This post originally appeared on MIT Technology Review
Just a month ago the EU outlined its new AI and data governance strategy, which called for, among other things, data sovereignty and for European AI to be trained on only European data to ensure its quality and ethical sourcing. The guidelines were lauded for their leadership in protecting data privacy and facilitating trustworthy AI. But according to the Financial Times, the coronavirus pandemic is now forcing regulators to re-think them.
Such restrictions, as originally envisaged, would risk slowing the pace of progress as scientists rush to develop vaccines and algorithms in the fight against the global crisis. Though regulators have not yet walked back on their original recommendations, they have pushed off their deadline for implementing legislation that would have set the pace for regulatory bodies around the world.

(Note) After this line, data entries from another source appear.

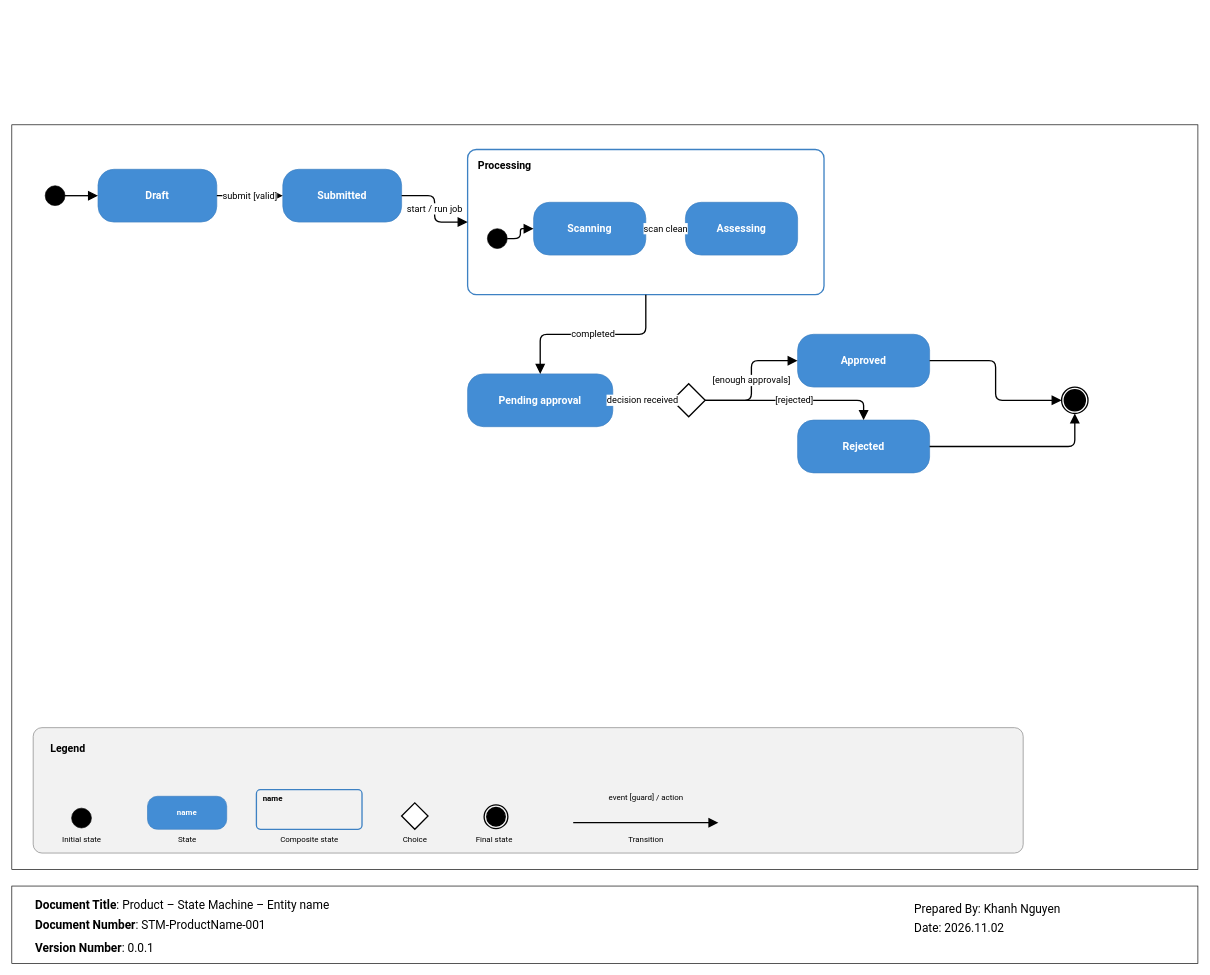
TQKNG/khanh-agent-workspace keeps this draw.io diagram as plugins/diagram-standards/skills/diagram-standards/templates/state.drawio. Above is the earlier version. Source tidied: cells renumbered, new cells numbered last; positions are measured from the earlier drawing's top-left corner, leaving out a move shared by most shapes. Both pictures are drawn from the tidied source at 66%, with x=0, y=0 at pixel (11, 125).
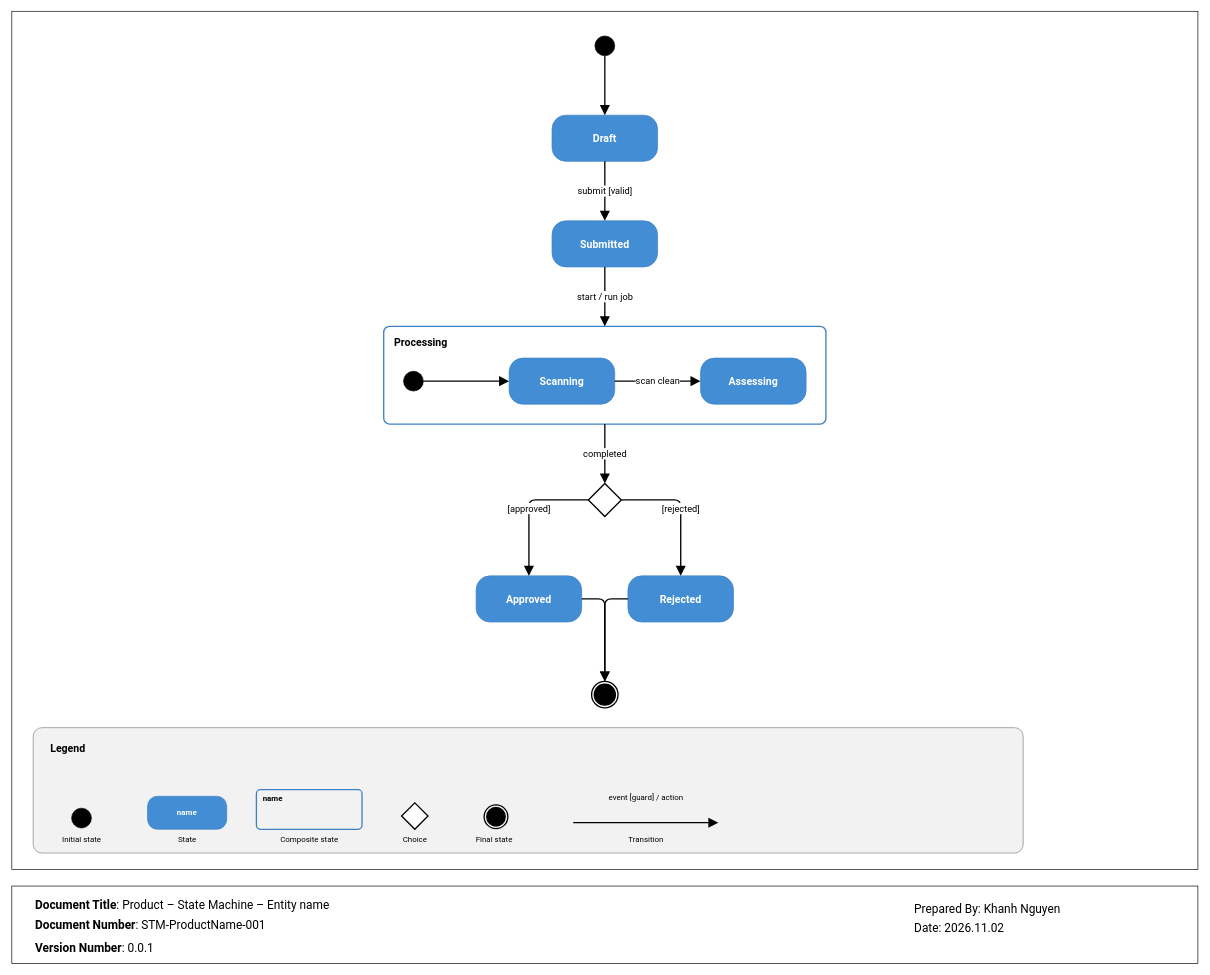
Above is the later version.

Diff of the diagram source:
```diff
@@
     <mxCell id="2" style="rounded=0;whiteSpace=wrap;html=1;fillColor=#ffffff;strokeColor=#000000;" parent="1" vertex="1">
-      <mxGeometry x="0.4" y="-0.4" width="1797.1" height="1128.4" as="geometry" />
+      <mxGeometry x="0.4" y="-172.4" width="1797.1" height="1300.4" as="geometry" />
     </mxCell>
@@
-    <mxCell id="4" style="ellipse;html=1;fillColor=#000000;strokeColor=#000000;" parent="1" vertex="1">
-      <mxGeometry x="51" y="92" width="30" height="30" as="geometry" />
-    </mxCell>
+    <mxCell id="47" style="ellipse;html=1;fillColor=#000000;strokeColor=#000000;" parent="1" vertex="1">
+      <mxGeometry x="883.9" y="-135" width="30" height="30" as="geometry" />
+    </mxCell>
     <mxCell id="5" value="Draft" style="rounded=1;arcSize=10;whiteSpace=wrap;html=1;align=center;fontFamily=Roboto;fillColor=#438dd5;strokeColor=#3d81c3;fontColor=#ffffff;fontSize=16;fontStyle=1;arcSize=30;" parent="1" vertex="1">
-      <mxGeometry x="131" y="67" width="180" height="80" as="geometry" />
+      <mxGeometry x="818.9" y="-15" width="160" height="70" as="geometry" />
     </mxCell>
     <mxCell id="6" value="Submitted" style="rounded=1;arcSize=10;whiteSpace=wrap;html=1;align=center;fontFamily=Roboto;fillColor=#438dd5;strokeColor=#3d81c3;fontColor=#ffffff;fontSize=16;fontStyle=1;arcSize=30;" parent="1" vertex="1">
-      <mxGeometry x="411" y="67" width="180" height="80" as="geometry" />
+      <mxGeometry x="818.9" y="145" width="160" height="70" as="geometry" />
     </mxCell>
     <mxCell id="7" value="Processing" style="rounded=1;arcSize=6;whiteSpace=wrap;html=1;fillColor=none;strokeColor=#3d81c3;strokeWidth=2;verticalAlign=top;align=left;spacingLeft=14;spacingTop=8;fontSize=16;fontStyle=1;fontFamily=Roboto;" parent="1" vertex="1">
-      <mxGeometry x="691" y="37" width="540" height="220" as="geometry" />
+      <mxGeometry x="563.9" y="305" width="670" height="148" as="geometry" />
     </mxCell>
-    <mxCell id="8" style="ellipse;html=1;fillColor=#000000;strokeColor=#000000;" parent="1" vertex="1">
-      <mxGeometry x="721" y="157" width="30" height="30" as="geometry" />
-    </mxCell>
+    <mxCell id="48" style="ellipse;html=1;fillColor=#000000;strokeColor=#000000;" parent="1" vertex="1">
+      <mxGeometry x="593.9" y="373" width="30" height="30" as="geometry" />
+    </mxCell>
     <mxCell id="9" value="Scanning" style="rounded=1;arcSize=10;whiteSpace=wrap;html=1;align=center;fontFamily=Roboto;fillColor=#438dd5;strokeColor=#3d81c3;fontColor=#ffffff;fontSize=16;fontStyle=1;arcSize=30;" parent="1" vertex="1">
-      <mxGeometry x="791" y="117" width="170" height="80" as="geometry" />
+      <mxGeometry x="753.9" y="353" width="160" height="70" as="geometry" />
     </mxCell>
     <mxCell id="10" value="Assessing" style="rounded=1;arcSize=10;whiteSpace=wrap;html=1;align=center;fontFamily=Roboto;fillColor=#438dd5;strokeColor=#3d81c3;fontColor=#ffffff;fontSize=16;fontStyle=1;arcSize=30;" parent="1" vertex="1">
-      <mxGeometry x="1021" y="117" width="170" height="80" as="geometry" />
+      <mxGeometry x="1043.9" y="353" width="160" height="70" as="geometry" />
     </mxCell>
-    <mxCell id="11" value="Pending approval" style="rounded=1;arcSize=10;whiteSpace=wrap;html=1;align=center;fontFamily=Roboto;fillColor=#438dd5;strokeColor=#3d81c3;fontColor=#ffffff;fontSize=16;fontStyle=1;arcSize=30;" parent="1" vertex="1">
-      <mxGeometry x="691" y="377" width="220" height="80" as="geometry" />
-    </mxCell>
-    <mxCell id="12" style="rhombus;html=1;fillColor=#ffffff;strokeColor=#000000;strokeWidth=2;" parent="1" vertex="1">
-      <mxGeometry x="1001" y="392" width="50" height="50" as="geometry" />
-    </mxCell>
+    <mxCell id="49" style="rhombus;html=1;fillColor=#ffffff;strokeColor=#000000;strokeWidth=2;" parent="1" vertex="1">
+      <mxGeometry x="873.9" y="543" width="50" height="50" as="geometry" />
+    </mxCell>
     <mxCell id="13" value="Approved" style="rounded=1;arcSize=10;whiteSpace=wrap;html=1;align=center;fontFamily=Roboto;fillColor=#438dd5;strokeColor=#3d81c3;fontColor=#ffffff;fontSize=16;fontStyle=1;arcSize=30;" parent="1" vertex="1">
-      <mxGeometry x="1191" y="317" width="200" height="80" as="geometry" />
+      <mxGeometry x="703.9" y="683" width="160" height="70" as="geometry" />
     </mxCell>
     <mxCell id="14" value="Rejected" style="rounded=1;arcSize=10;whiteSpace=wrap;html=1;align=center;fontFamily=Roboto;fillColor=#438dd5;strokeColor=#3d81c3;fontColor=#ffffff;fontSize=16;fontStyle=1;arcSize=30;" parent="1" vertex="1">
-      <mxGeometry x="1191" y="447" width="200" height="80" as="geometry" />
+      <mxGeometry x="933.9" y="683" width="160" height="70" as="geometry" />
     </mxCell>
-    <mxCell id="15" style="ellipse;html=1;shape=endState;fillColor=#000000;strokeColor=#000000;strokeWidth=2;" parent="1" vertex="1">
-      <mxGeometry x="1591" y="397" width="40" height="40" as="geometry" />
-    </mxCell>
-    <mxCell id="16" style="endArrow=block;endFill=1;endSize=10;edgeStyle=orthogonalEdgeStyle;html=1;strokeWidth=2;strokeColor=#000000;labelBackgroundColor=#ffffff;fontSize=14;fontFamily=Roboto;" parent="1" edge="1" source="4" target="5">
-      <mxGeometry relative="1" as="geometry" />
-    </mxCell>
+    <mxCell id="50" style="ellipse;html=1;shape=endState;fillColor=#000000;strokeColor=#000000;strokeWidth=2;" parent="1" vertex="1">
+      <mxGeometry x="878.9" y="843" width="40" height="40" as="geometry" />
+    </mxCell>
+    <mxCell id="51" style="endArrow=block;endFill=1;endSize=10;edgeStyle=orthogonalEdgeStyle;html=1;strokeWidth=2;strokeColor=#000000;labelBackgroundColor=#ffffff;fontSize=14;fontFamily=Roboto;" parent="1" edge="1" source="47" target="5">
+      <mxGeometry relative="1" as="geometry" />
+    </mxCell>
@@
-    <mxCell id="19" style="endArrow=block;endFill=1;endSize=10;edgeStyle=orthogonalEdgeStyle;html=1;strokeWidth=2;strokeColor=#000000;labelBackgroundColor=#ffffff;fontSize=14;fontFamily=Roboto;" parent="1" edge="1" source="8" target="9">
-      <mxGeometry relative="1" as="geometry" />
-    </mxCell>
+    <mxCell id="21" value="completed" style="endArrow=block;endFill=1;endSize=10;edgeStyle=orthogonalEdgeStyle;html=1;strokeWidth=2;strokeColor=#000000;labelBackgroundColor=#ffffff;fontSize=14;fontFamily=Roboto;" parent="1" edge="1" source="7" target="49">
+      <mxGeometry relative="1" as="geometry" />
+    </mxCell>
+    <mxCell id="52" value="[approved]" style="endArrow=block;endFill=1;endSize=10;edgeStyle=orthogonalEdgeStyle;html=1;strokeWidth=2;strokeColor=#000000;labelBackgroundColor=#ffffff;fontSize=14;fontFamily=Roboto;" parent="1" edge="1" source="49" target="13">
+      <mxGeometry relative="1" as="geometry" />
+    </mxCell>
+    <mxCell id="24" value="[rejected]" style="endArrow=block;endFill=1;endSize=10;edgeStyle=orthogonalEdgeStyle;html=1;strokeWidth=2;strokeColor=#000000;labelBackgroundColor=#ffffff;fontSize=14;fontFamily=Roboto;" parent="1" edge="1" source="49" target="14">
+      <mxGeometry relative="1" as="geometry" />
+    </mxCell>
+    <mxCell id="53" style="endArrow=block;endFill=1;endSize=10;edgeStyle=orthogonalEdgeStyle;html=1;strokeWidth=2;strokeColor=#000000;labelBackgroundColor=#ffffff;fontSize=14;fontFamily=Roboto;" parent="1" edge="1" source="13" target="50">
+      <mxGeometry relative="1" as="geometry" />
+    </mxCell>
+    <mxCell id="54" style="endArrow=block;endFill=1;endSize=10;edgeStyle=orthogonalEdgeStyle;html=1;strokeWidth=2;strokeColor=#000000;labelBackgroundColor=#ffffff;fontSize=14;fontFamily=Roboto;" parent="1" edge="1" source="14" target="50">
+      <mxGeometry relative="1" as="geometry" />
+    </mxCell>
+    <mxCell id="55" style="endArrow=block;endFill=1;endSize=10;edgeStyle=orthogonalEdgeStyle;html=1;strokeWidth=2;strokeColor=#000000;labelBackgroundColor=#ffffff;fontSize=14;fontFamily=Roboto;" parent="1" edge="1" source="48" target="9">
+      <mxGeometry relative="1" as="geometry" />
+    </mxCell>
@@
-    <mxCell id="21" value="completed" style="endArrow=block;endFill=1;endSize=10;edgeStyle=orthogonalEdgeStyle;html=1;strokeWidth=2;strokeColor=#000000;labelBackgroundColor=#ffffff;fontSize=14;fontFamily=Roboto;" parent="1" edge="1" source="7" target="11">
-      <mxGeometry relative="1" as="geometry" />
-    </mxCell>
-    <mxCell id="22" value="decision received" style="endArrow=block;endFill=1;endSize=10;edgeStyle=orthogonalEdgeStyle;html=1;strokeWidth=2;strokeColor=#000000;labelBackgroundColor=#ffffff;fontSize=14;fontFamily=Roboto;" parent="1" edge="1" source="11" target="12">
-      <mxGeometry relative="1" as="geometry" />
-    </mxCell>
-    <mxCell id="23" value="[enough approvals]" style="endArrow=block;endFill=1;endSize=10;edgeStyle=orthogonalEdgeStyle;html=1;strokeWidth=2;strokeColor=#000000;labelBackgroundColor=#ffffff;fontSize=14;fontFamily=Roboto;" parent="1" edge="1" source="12" target="13">
-      <mxGeometry relative="1" as="geometry" />
-    </mxCell>
-    <mxCell id="24" value="[rejected]" style="endArrow=block;endFill=1;endSize=10;edgeStyle=orthogonalEdgeStyle;html=1;strokeWidth=2;strokeColor=#000000;labelBackgroundColor=#ffffff;fontSize=14;fontFamily=Roboto;" parent="1" edge="1" source="12" target="14">
-      <mxGeometry relative="1" as="geometry" />
-    </mxCell>
-    <mxCell id="25" style="endArrow=block;endFill=1;endSize=10;edgeStyle=orthogonalEdgeStyle;html=1;strokeWidth=2;strokeColor=#000000;labelBackgroundColor=#ffffff;fontSize=14;fontFamily=Roboto;" parent="1" edge="1" source="13" target="15">
-      <mxGeometry relative="1" as="geometry" />
-    </mxCell>
-    <mxCell id="26" style="endArrow=block;endFill=1;endSize=10;edgeStyle=orthogonalEdgeStyle;html=1;strokeWidth=2;strokeColor=#000000;labelBackgroundColor=#ffffff;fontSize=14;fontFamily=Roboto;" parent="1" edge="1" source="14" target="15">
-      <mxGeometry relative="1" as="geometry" />
-    </mxCell>
@@
-    <mxCell id="29" style="ellipse;html=1;fillColor=#000000;strokeColor=#000000;" parent="1" vertex="1">
-      <mxGeometry x="91" y="1035" width="30" height="30" as="geometry" />
-    </mxCell>
+    <mxCell id="56" style="ellipse;html=1;fillColor=#000000;strokeColor=#000000;" parent="1" vertex="1">
+      <mxGeometry x="91" y="1035" width="30" height="30" as="geometry" />
+    </mxCell>
@@
-    <mxCell id="35" style="rhombus;html=1;fillColor=#ffffff;strokeColor=#000000;strokeWidth=2;" parent="1" vertex="1">
-      <mxGeometry x="591" y="1027" width="40" height="40" as="geometry" />
-    </mxCell>
+    <mxCell id="57" style="rhombus;html=1;fillColor=#ffffff;strokeColor=#000000;strokeWidth=2;" parent="1" vertex="1">
+      <mxGeometry x="591" y="1027" width="40" height="40" as="geometry" />
+    </mxCell>
@@
-    <mxCell id="37" style="ellipse;html=1;shape=endState;fillColor=#000000;strokeColor=#000000;strokeWidth=2;" parent="1" vertex="1">
-      <mxGeometry x="716" y="1030" width="36" height="36" as="geometry" />
-    </mxCell>
+    <mxCell id="58" style="ellipse;html=1;shape=endState;fillColor=#000000;strokeColor=#000000;strokeWidth=2;" parent="1" vertex="1">
+      <mxGeometry x="716" y="1030" width="36" height="36" as="geometry" />
+    </mxCell>
@@
-    <mxCell id="40" style="endArrow=block;endFill=1;endSize=10;html=1;strokeWidth=2;strokeColor=#000000;" parent="1" edge="1">
-      <mxGeometry relative="1" as="geometry">
-        <mxPoint x="851" y="1057" as="sourcePoint" />
-        <mxPoint x="1071" y="1057" as="targetPoint" />
-      </mxGeometry>
-    </mxCell>
+    <mxCell id="59" style="endArrow=block;endFill=1;endSize=10;html=1;strokeWidth=2;strokeColor=#000000;" parent="1" edge="1">
+      <mxGeometry relative="1" as="geometry">
+        <mxPoint x="851" y="1057" as="sourcePoint" />
+        <mxPoint x="1071" y="1057" as="targetPoint" />
+      </mxGeometry>
+    </mxCell>
```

The trade-offs that EU regulators are facing mirror the tug of war that many governments and companies are now grappling with between data privacy and public health. Rapid access to data—wherever it is—is helping to fight against the outbreak. But the loosening of traditional data privacy measures has also been controversial. “You might as well ask yourself, has history ever shown that once the government has surveillance tools, it will maintain modesty and caution when using them?” wrote Hu Yong, a well-known critic in China and professor at Peking University’s School of Journalism and Communication.
While this tension has always been present, the sheer urgency of containing a virus with exponential growth has thrown the age-old debate in sharp relief. Many countries that have successfully contained their outbreaks, including China, South Korea, and Singapore, have utilized aggressive surveillance measures to track and isolate infected individuals. Other countries that have been trigger shy about similar measures, like Italy and Spain, now face devastating case loads that have overwhelmed their healthcare systems. The US, traditionally one of the most privacy-preserving governments, is now bucking under the pressure: The White House has begun talks with Google and Facebook about whether they can tap into their data on users’ movements.
The speed and access to high-quality data have also been important beyond surveillance. Machine-learning forecasters who are working to predict the trajectory of the virus, for example, also rely on as much rich and accurate data as possible. Currently, one of the leading forecast labs in the US is pooling together web browsing behavior and social media activity to help the government ramp up its testing capacity and determine appropriate interventions. But the lab is also seeking real-time feeds for retail behaviors and anonymized health records, which it says would greatly improve its predictions.
Regulators and privacy advocates worry, however, what kind of precedent this could set for the future. The World Economic Forum (WEF) released a statement last week urging firms not to lose sight of proper AI oversight simply to gain greater speed. “We need to keep in mind that the big ethical challenges around privacy, accountability, bias and transparency of artificial intelligence remain,” said Kay Firth-Butterfield, WEF’s head of artificial intelligence and machine learning.
In his blog post, Yong recommends adhering to three principles in finding the right balance between privacy and public health. First, lawmakers must treat public interest concerns as an exception to the protection of privacy, rather than a norm. Those exceptions must also be justified by human rights law. Second, lawmakers should define the basic civil rights guarantees that should still be provided even under the weakening of privacy. “It is important to realize that, although privacy may sometimes have to be restricted for the sake of the wider public interest, privacy itself is a vital public interest,” he writes. Therefore, individuals shouldn’t have to “yield to the public interest in an unlimited fashion.” And finally, lawmakers should heavily restrict how they use any information collected during a crisis. It should not be diverted to other purposes, and it should be collected, stored, and processed with stringent security.
“Sometimes we think that technology will inevitably erode privacy, but ultimately humans, not technology” make that choice, Yong writes. “The loss of privacy is not inevitable, just as its reconstruction is far from certain.”